Fourteen different service providers in central London that fall under the Disability Discrimination Act (1995) (an act that requires all public service providers to make reasonable adjustment to their service in order to make it equally accessible to individuals with a disability) were visited and surveyed with regards to their existing loop systems. The services included hospitals, banks, churches, theatres, cinemas and opticians. Enquiries were made about accessibility, maintenance, service and customer feedback and complaints.
1 Accessibility

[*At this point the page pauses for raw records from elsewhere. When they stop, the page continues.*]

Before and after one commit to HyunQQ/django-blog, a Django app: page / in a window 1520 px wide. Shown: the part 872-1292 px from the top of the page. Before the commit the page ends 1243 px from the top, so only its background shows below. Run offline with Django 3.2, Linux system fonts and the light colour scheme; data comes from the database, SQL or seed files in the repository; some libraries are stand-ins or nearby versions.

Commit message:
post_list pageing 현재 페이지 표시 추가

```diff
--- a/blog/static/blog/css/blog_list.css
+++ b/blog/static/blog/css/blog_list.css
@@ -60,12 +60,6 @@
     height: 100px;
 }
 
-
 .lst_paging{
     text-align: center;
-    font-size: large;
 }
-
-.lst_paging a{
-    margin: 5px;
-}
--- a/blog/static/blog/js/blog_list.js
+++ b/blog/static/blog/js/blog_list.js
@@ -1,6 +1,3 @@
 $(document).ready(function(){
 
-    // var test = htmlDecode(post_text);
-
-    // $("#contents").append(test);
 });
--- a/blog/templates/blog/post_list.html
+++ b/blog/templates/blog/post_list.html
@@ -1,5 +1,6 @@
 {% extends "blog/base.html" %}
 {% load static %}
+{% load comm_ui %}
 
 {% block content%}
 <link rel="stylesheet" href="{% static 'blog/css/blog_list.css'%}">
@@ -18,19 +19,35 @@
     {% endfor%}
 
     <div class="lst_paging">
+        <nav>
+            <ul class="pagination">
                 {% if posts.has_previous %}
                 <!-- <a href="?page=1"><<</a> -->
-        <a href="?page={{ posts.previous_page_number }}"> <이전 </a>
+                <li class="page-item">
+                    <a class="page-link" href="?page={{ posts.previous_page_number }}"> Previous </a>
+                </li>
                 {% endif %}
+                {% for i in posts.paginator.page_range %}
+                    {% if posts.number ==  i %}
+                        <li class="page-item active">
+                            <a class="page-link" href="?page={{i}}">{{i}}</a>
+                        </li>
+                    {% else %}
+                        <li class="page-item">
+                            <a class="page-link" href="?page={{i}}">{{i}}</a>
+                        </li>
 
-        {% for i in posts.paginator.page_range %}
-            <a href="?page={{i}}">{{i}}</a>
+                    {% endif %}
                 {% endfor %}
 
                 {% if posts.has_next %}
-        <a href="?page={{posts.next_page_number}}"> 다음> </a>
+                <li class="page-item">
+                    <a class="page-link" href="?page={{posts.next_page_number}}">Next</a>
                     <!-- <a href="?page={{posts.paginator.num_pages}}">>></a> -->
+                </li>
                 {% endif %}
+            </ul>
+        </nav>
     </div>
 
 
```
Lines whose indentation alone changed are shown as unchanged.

Of the 14 services visited only 10 had a loop installed that was in working order and could be included in the research. 100% of these services that had a loop in working order advertised the loop by displaying the standard ‘T’ sign. Not only was this sign on display but also 90% of staff understood what the sign was communicating. Awareness of what the loop itself did and how it could be used was less than impressive with 40% of employees receiving no information on this with a subsequent 50% of individuals reporting that they would not feel happy advising a deaf or hard of hearing individual on how to use the loop installed. However, 100% of those asked would appreciate further information and advice on loop systems and how to advise people on their use. Clearly, the provision of public loop systems is not enough without sufficient staff awareness training.
2 Maintenance and Service
An encouraging 60% of service providers had had their loop serviced since its installation, however only one venue regularly serviced the loop. Of further concern is the fact that only 3 of the 10 venues had a regular monitoring and testing program in place, with only one venue owning a monitoring device to test the loop. These findings suggest that once a loop has been installed servicing and monitoring is minimal and below desirable levels. It is debatable as to whether this finding is due to the simplicity of the technology and lack of maintenance required for day to day running or whether it is due to a lack of awareness and knowledge of the need for regular monitoring and maintenance being in place.
3 Customer Feedback and Complaints
A third of the employees asked were aware that they had received a complaint or number of complaints in the past about the loop system. However, the small number of complaints reported may not correlate closely to the actual amount of dissatisfaction experienced. It is encouraging however to see that 4 service providers have asked for feedback from their customers and this proved useful in confirming whether the loop was in working order or not. Problems highlighted were also solved quickly and easily.
4 Infra Red (IR) and Radio (FM) Alternatives
Feedback received from those 2 services that had an FM or an IR system were that they were both able to inform customers on how to use the system and had staff responsible for charging and cleaning and replacing ear tips. This finding suggests (although the numbers asked are limited) that the more complex IR and FM systems that require more maintenance in their daily use actually serves to increase staff awareness. Perhaps the simplicity of inductive loop systems work to a disadvantage when we are directly concerned with staff awareness of the system itself, although if the more complex systems were widespread it is reasonable to assume that other problems would be found.
5 Conclusions
The DDA (1995) has ensured that a large number of public service providers in the UK are making reasonable adjustments by providing a loop system. However this research shows staff awareness, maintenance and servicing of current systems is low. Future technological solutions should seek to address this issue from the outset.